───── EXERCISE DATA

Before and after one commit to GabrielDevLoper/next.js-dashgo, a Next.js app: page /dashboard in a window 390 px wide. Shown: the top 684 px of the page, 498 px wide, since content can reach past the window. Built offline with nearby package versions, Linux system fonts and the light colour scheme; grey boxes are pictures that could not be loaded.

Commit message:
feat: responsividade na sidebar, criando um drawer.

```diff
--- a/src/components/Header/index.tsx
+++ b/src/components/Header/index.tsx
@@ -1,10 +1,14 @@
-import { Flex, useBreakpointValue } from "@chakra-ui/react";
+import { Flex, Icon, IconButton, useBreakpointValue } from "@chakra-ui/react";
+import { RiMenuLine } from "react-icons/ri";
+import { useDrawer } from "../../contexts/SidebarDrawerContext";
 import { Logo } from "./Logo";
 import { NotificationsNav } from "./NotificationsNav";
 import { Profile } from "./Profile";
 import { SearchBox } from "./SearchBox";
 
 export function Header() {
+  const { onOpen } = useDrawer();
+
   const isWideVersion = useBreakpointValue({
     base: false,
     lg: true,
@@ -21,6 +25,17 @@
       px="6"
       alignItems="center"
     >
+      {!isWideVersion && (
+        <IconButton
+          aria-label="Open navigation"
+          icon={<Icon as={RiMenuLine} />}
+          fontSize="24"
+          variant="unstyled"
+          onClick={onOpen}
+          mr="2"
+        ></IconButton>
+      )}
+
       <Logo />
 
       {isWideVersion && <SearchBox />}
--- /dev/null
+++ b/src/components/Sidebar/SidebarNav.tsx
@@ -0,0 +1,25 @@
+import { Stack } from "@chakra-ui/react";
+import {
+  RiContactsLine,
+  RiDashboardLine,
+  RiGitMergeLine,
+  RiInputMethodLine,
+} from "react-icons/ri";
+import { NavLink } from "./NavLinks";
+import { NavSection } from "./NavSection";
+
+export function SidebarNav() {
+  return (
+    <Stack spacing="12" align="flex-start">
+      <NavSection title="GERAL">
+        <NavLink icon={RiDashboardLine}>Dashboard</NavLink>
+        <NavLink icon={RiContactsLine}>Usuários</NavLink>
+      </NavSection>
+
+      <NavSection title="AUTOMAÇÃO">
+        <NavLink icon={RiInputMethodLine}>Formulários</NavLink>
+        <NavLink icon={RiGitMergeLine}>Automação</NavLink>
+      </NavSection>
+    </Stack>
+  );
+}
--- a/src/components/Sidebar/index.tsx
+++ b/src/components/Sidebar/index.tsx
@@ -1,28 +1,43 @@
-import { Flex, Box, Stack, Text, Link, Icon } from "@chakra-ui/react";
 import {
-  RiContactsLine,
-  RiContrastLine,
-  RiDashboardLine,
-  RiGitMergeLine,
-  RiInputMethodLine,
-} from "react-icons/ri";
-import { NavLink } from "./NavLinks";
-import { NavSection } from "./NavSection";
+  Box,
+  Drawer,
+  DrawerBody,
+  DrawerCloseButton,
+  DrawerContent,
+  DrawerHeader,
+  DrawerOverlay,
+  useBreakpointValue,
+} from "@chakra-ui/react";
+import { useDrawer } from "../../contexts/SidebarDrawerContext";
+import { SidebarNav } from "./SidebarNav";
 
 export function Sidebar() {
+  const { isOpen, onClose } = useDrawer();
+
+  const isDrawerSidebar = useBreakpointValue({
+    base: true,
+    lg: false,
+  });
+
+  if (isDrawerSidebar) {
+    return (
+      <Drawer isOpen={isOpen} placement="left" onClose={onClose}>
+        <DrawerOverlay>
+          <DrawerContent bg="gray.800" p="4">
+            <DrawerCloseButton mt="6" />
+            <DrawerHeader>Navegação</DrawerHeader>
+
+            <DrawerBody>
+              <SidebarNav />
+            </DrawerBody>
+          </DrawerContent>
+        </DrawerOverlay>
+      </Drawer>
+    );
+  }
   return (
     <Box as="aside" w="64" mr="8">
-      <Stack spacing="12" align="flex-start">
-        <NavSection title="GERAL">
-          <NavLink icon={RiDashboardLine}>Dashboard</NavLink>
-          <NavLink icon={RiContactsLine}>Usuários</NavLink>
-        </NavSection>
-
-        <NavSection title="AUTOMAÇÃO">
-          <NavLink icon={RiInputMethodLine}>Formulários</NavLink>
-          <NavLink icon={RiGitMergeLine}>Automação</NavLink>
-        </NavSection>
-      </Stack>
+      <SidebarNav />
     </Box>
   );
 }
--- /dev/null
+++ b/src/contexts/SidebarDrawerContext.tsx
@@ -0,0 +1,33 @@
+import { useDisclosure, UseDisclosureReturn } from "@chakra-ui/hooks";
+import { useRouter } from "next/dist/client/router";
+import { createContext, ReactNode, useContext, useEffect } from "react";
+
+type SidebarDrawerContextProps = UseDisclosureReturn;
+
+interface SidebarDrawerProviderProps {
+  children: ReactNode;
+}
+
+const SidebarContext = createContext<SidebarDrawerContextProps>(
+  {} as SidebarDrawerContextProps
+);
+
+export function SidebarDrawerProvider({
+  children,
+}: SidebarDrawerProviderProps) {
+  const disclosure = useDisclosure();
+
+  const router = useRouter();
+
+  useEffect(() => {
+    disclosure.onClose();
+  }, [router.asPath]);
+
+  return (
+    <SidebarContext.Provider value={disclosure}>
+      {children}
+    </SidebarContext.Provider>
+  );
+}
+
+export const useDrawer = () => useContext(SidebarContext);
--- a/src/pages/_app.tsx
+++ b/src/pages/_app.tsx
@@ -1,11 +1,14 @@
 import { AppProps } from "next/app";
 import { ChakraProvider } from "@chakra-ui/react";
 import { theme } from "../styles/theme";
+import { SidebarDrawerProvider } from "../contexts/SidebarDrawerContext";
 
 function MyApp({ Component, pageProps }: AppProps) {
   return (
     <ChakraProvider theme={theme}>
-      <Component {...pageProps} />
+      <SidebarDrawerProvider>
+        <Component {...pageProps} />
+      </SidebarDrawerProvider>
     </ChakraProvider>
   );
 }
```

──────────

§ WHAT IS EXPECTED:
Give back every entry above, complete and exact.

§ THE COMPLETED TASK:
Before and after one commit to GabrielDevLoper/next.js-dashgo, a Next.js app: page /dashboard in a window 390 px wide. Shown: the top 684 px of the page, 498 px wide, since content can reach past the window. Built offline with nearby package versions, Linux system fonts and the light colour scheme; grey boxes are pictures that could not be loaded.

Commit message:
feat: responsividade na sidebar, criando um drawer.

```diff
--- a/src/components/Header/index.tsx
+++ b/src/components/Header/index.tsx
@@ -1,10 +1,14 @@
-import { Flex, useBreakpointValue } from "@chakra-ui/react";
+import { Flex, Icon, IconButton, useBreakpointValue } from "@chakra-ui/react";
+import { RiMenuLine } from "react-icons/ri";
+import { useDrawer } from "../../contexts/SidebarDrawerContext";
 import { Logo } from "./Logo";
 import { NotificationsNav } from "./NotificationsNav";
 import { Profile } from "./Profile";
 import { SearchBox } from "./SearchBox";
 
 export function Header() {
+  const { onOpen } = useDrawer();
+
   const isWideVersion = useBreakpointValue({
     base: false,
     lg: true,
@@ -21,6 +25,17 @@
       px="6"
       alignItems="center"
     >
+      {!isWideVersion && (
+        <IconButton
+          aria-label="Open navigation"
+          icon={<Icon as={RiMenuLine} />}
+          fontSize="24"
+          variant="unstyled"
+          onClick={onOpen}
+          mr="2"
+        ></IconButton>
+      )}
+
       <Logo />
 
       {isWideVersion && <SearchBox />}
--- /dev/null
+++ b/src/components/Sidebar/SidebarNav.tsx
@@ -0,0 +1,25 @@
+import { Stack } from "@chakra-ui/react";
+import {
+  RiContactsLine,
+  RiDashboardLine,
+  RiGitMergeLine,
+  RiInputMethodLine,
+} from "react-icons/ri";
+import { NavLink } from "./NavLinks";
+import { NavSection } from "./NavSection";
+
+export function SidebarNav() {
+  return (
+    <Stack spacing="12" align="flex-start">
+      <NavSection title="GERAL">
+        <NavLink icon={RiDashboardLine}>Dashboard</NavLink>
+        <NavLink icon={RiContactsLine}>Usuários</NavLink>
+      </NavSection>
+
+      <NavSection title="AUTOMAÇÃO">
+        <NavLink icon={RiInputMethodLine}>Formulários</NavLink>
+        <NavLink icon={RiGitMergeLine}>Automação</NavLink>
+      </NavSection>
+    </Stack>
+  );
+}
--- a/src/components/Sidebar/index.tsx
+++ b/src/components/Sidebar/index.tsx
@@ -1,28 +1,43 @@
-import { Flex, Box, Stack, Text, Link, Icon } from "@chakra-ui/react";
 import {
-  RiContactsLine,
-  RiContrastLine,
-  RiDashboardLine,
-  RiGitMergeLine,
-  RiInputMethodLine,
-} from "react-icons/ri";
-import { NavLink } from "./NavLinks";
-import { NavSection } from "./NavSection";
+  Box,
+  Drawer,
+  DrawerBody,
+  DrawerCloseButton,
+  DrawerContent,
+  DrawerHeader,
+  DrawerOverlay,
+  useBreakpointValue,
+} from "@chakra-ui/react";
+import { useDrawer } from "../../contexts/SidebarDrawerContext";
+import { SidebarNav } from "./SidebarNav";
 
 export function Sidebar() {
+  const { isOpen, onClose } = useDrawer();
+
+  const isDrawerSidebar = useBreakpointValue({
+    base: true,
+    lg: false,
+  });
+
+  if (isDrawerSidebar) {
+    return (
+      <Drawer isOpen={isOpen} placement="left" onClose={onClose}>
+        <DrawerOverlay>
+          <DrawerContent bg="gray.800" p="4">
+            <DrawerCloseButton mt="6" />
+            <DrawerHeader>Navegação</DrawerHeader>
+
+            <DrawerBody>
+              <SidebarNav />
+            </DrawerBody>
+          </DrawerContent>
+        </DrawerOverlay>
+      </Drawer>
+    );
+  }
   return (
     <Box as="aside" w="64" mr="8">
-      <Stack spacing="12" align="flex-start">
-        <NavSection title="GERAL">
-          <NavLink icon={RiDashboardLine}>Dashboard</NavLink>
-          <NavLink icon={RiContactsLine}>Usuários</NavLink>
-        </NavSection>
-
-        <NavSection title="AUTOMAÇÃO">
-          <NavLink icon={RiInputMethodLine}>Formulários</NavLink>
-          <NavLink icon={RiGitMergeLine}>Automação</NavLink>
-        </NavSection>
-      </Stack>
+      <SidebarNav />
     </Box>
   );
 }
--- /dev/null
+++ b/src/contexts/SidebarDrawerContext.tsx
@@ -0,0 +1,33 @@
+import { useDisclosure, UseDisclosureReturn } from "@chakra-ui/hooks";
+import { useRouter } from "next/dist/client/router";
+import { createContext, ReactNode, useContext, useEffect } from "react";
+
+type SidebarDrawerContextProps = UseDisclosureReturn;
+
+interface SidebarDrawerProviderProps {
+  children: ReactNode;
+}
+
+const SidebarContext = createContext<SidebarDrawerContextProps>(
+  {} as SidebarDrawerContextProps
+);
+
+export function SidebarDrawerProvider({
+  children,
+}: SidebarDrawerProviderProps) {
+  const disclosure = useDisclosure();
+
+  const router = useRouter();
+
+  useEffect(() => {
+    disclosure.onClose();
+  }, [router.asPath]);
+
+  return (
+    <SidebarContext.Provider value={disclosure}>
+      {children}
+    </SidebarContext.Provider>
+  );
+}
+
+export const useDrawer = () => useContext(SidebarContext);
--- a/src/pages/_app.tsx
+++ b/src/pages/_app.tsx
@@ -1,11 +1,14 @@
 import { AppProps } from "next/app";
 import { ChakraProvider } from "@chakra-ui/react";
 import { theme } from "../styles/theme";
+import { SidebarDrawerProvider } from "../contexts/SidebarDrawerContext";
 
 function MyApp({ Component, pageProps }: AppProps) {
   return (
     <ChakraProvider theme={theme}>
-      <Component {...pageProps} />
+      <SidebarDrawerProvider>
+        <Component {...pageProps} />
+      </SidebarDrawerProvider>
     </ChakraProvider>
   );
 }
```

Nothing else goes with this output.